Change happens when we make it happen. In the case of fracking, that change currently happens state-by-state.
Last month, our victory in New York changed the dynamics of what is possible for the fracking movement. With Governor Cuomo’s bold decision to ban fracking, we took what had been a campaign slogan and turned it into a reality. Last week, we brought the momentum that started with a victory in Albany and transformed it into one of the issues on the top of Pennsylvania Governor Tom Wolf’s radar.
Monday, a day before Wolf was inaugurated, we published an op-ed in the Philadelphia Inquirer calling on him to make stopping fracking a priority for his administration. Challenging Wolf to separate himself from former Governor Corbett’s failed policies on fracking, we wrote that Wolf was largely shaping up to be a continuation of the status quo: unchecked pollution and health risks from an unchecked industry.
We knew we would need more than just the facts to be heard by Wolf. So on Inauguration Day, we assembled more than 250 Pennsylvanians from all corners of the state at a church nearby the Capitol. We marched as a group to the Capitol, accompanied by Gasland’s Josh Fox, catching the attention of the legislators and reporters assembling at the inauguration site. Once the inauguration started, we took the demands spelled out in our op-ed the day before and chanted them directly to Wolf and all the attendees at the ceremony.
Attendees chanted “ban fracking now” with such volume it seemed our collective vocal cords would give out after a few minutes. But, as we went on, and reporters Tweeted that they were having trouble making out the content of Wolf’s remarks over our yells, we began to realize just how loud – and powerful – we really were. When all was said and done, we felt more confident than ever that Governor Wolf had truly heard us and internalized our strength.
Later in the week, Food & Water Watch released a report with Berks Gas Truth clarifying exactly why we had had so much trouble being heard by Wolf short of vocally taking over the inauguration: his ears had been clogged with money from the gas industry. Analyzing Wolf’s campaign finance reports, we found individuals, corporations and PACs associated with the gas industry totaled $1.5 million.

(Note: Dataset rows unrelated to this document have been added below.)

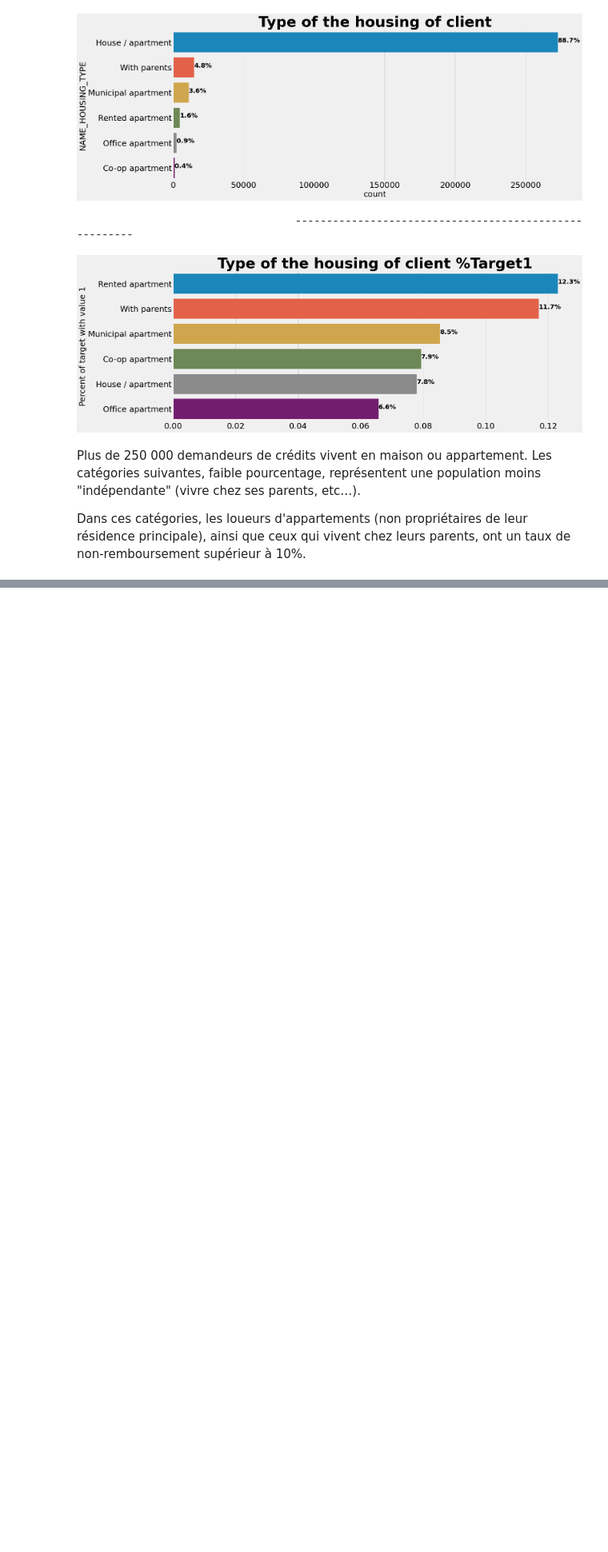
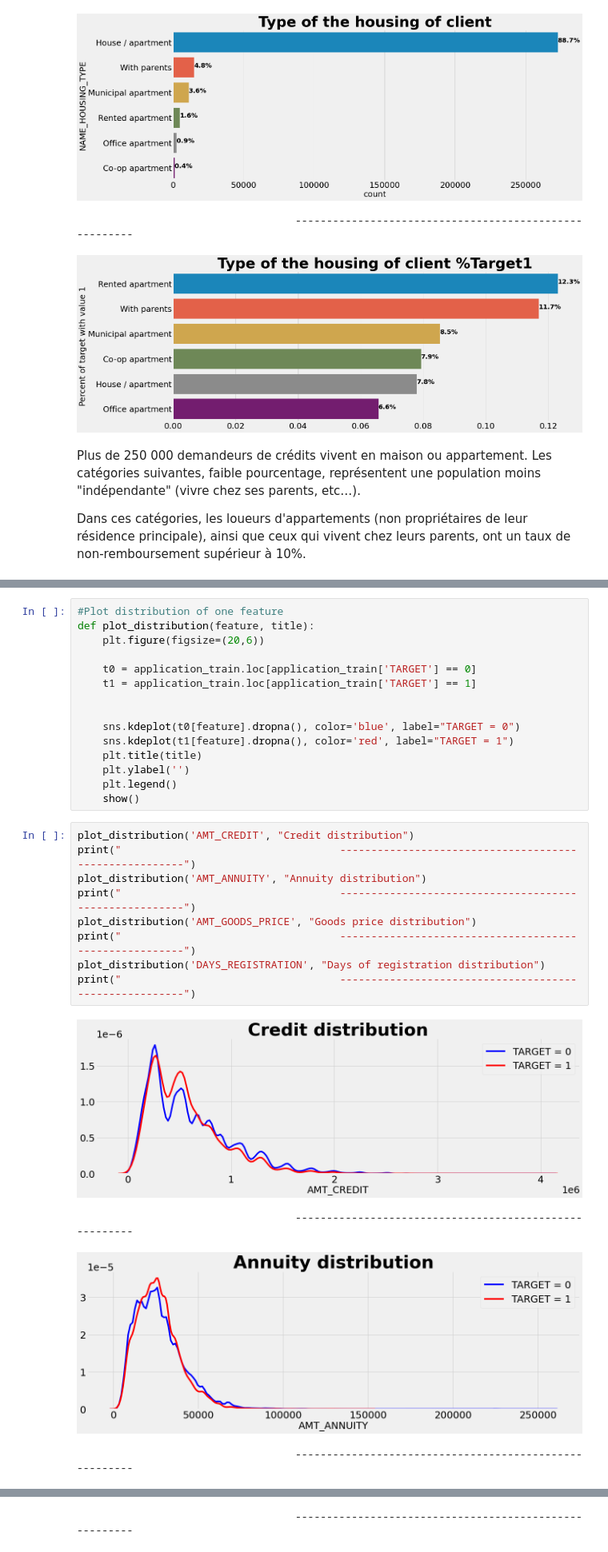
Before and after one commit to nalron/project_credit_scoring_model, a Jupyter notebook: p7_01_eda_notebook.ipynb, the cells around one changed output, grey strips where cells are left out. Shown at 80% size. Cells and saved outputs as stored; diff of their text form; blank space fills up the shorter version.

```diff
--- a/p7_01_eda_notebook.ipynb
+++ b/p7_01_eda_notebook.ipynb
@@ -633,0 +704,29 @@ Dans ces catégories, les loueurs d'appartements (non propriétaires de leur ré
+# %%
+#Plot distribution of one feature
+def plot_distribution(feature, title):
+    plt.figure(figsize=(20,6))
+
+    t0 = application_train.loc[application_train['TARGET'] == 0]
+    t1 = application_train.loc[application_train['TARGET'] == 1]
+
+
+    sns.kdeplot(t0[feature].dropna(), color='blue', label="TARGET = 0")
+    sns.kdeplot(t1[feature].dropna(), color='red', label="TARGET = 1")
+    plt.title(title)
+    plt.ylabel('')
+    plt.legend()
+    show()
+# %%
+plot_distribution('AMT_CREDIT', "Credit distribution")
+print("                                   -------------------------------------------------------")
+plot_distribution('AMT_ANNUITY', "Annuity distribution")
+print("                                   -------------------------------------------------------")
+plot_distribution('AMT_GOODS_PRICE', "Goods price distribution")
+print("                                   -------------------------------------------------------")
+plot_distribution('DAYS_REGISTRATION', "Days of registration distribution")
+print("                                   -------------------------------------------------------")
+# %% [output]
+[figure, added]
+                                   -------------------------------------------------------
+[figure, added]
+                                   -------------------------------------------------------
@@ -633,0 +734 @@ Dans ces catégories, les loueurs d'appartements (non propriétaires de leur ré
+                                   -------------------------------------------------------
```
Also changed, not shown: parts of 26 cells of this notebook.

We have no illusions regarding how much work it will take to protect Pennsylvanians from fracking by winning a statewide halt. If anything, we now know exactly how much grassroots power we’ll need to show Wolf (roughly the equivalent of $1.5 million in industry payoffs.) But we know that by educating Pennsylvanians and engaging them, one by one, as a part of a statewide movement against fracking, we can win. And I am confident that with our leading partners in Pennsylvanians Against Fracking – Berks Gas Truth, Delaware Riverkeeper Network, Marcellus Outreach Butler, Marcellus Protest, and Pennsylvania Alliance for Clean Air and Water – we have the commitment and motivation required to build what can be the most powerful –and most successful – coalition in the state.